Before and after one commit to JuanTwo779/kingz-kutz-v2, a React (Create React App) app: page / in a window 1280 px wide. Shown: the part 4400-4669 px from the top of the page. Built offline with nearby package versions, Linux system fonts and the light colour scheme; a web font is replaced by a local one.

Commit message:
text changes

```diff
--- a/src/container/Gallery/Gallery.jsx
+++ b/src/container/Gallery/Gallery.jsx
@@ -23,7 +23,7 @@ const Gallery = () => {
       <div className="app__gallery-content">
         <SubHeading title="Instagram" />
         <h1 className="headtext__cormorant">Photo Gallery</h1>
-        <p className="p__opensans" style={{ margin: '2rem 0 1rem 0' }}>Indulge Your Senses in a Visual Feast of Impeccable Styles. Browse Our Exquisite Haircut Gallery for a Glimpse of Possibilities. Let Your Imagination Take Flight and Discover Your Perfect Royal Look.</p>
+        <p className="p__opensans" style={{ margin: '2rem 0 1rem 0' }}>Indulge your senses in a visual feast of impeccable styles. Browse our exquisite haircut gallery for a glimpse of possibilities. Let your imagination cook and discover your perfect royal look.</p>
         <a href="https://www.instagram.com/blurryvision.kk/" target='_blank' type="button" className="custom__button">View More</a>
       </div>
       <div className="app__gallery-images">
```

****

**Aim of the exercise**
Using the listing above, return all lines where the word "container" occurs.

**Task solution**
--- a/src/container/Gallery/Gallery.jsx
+++ b/src/container/Gallery/Gallery.jsx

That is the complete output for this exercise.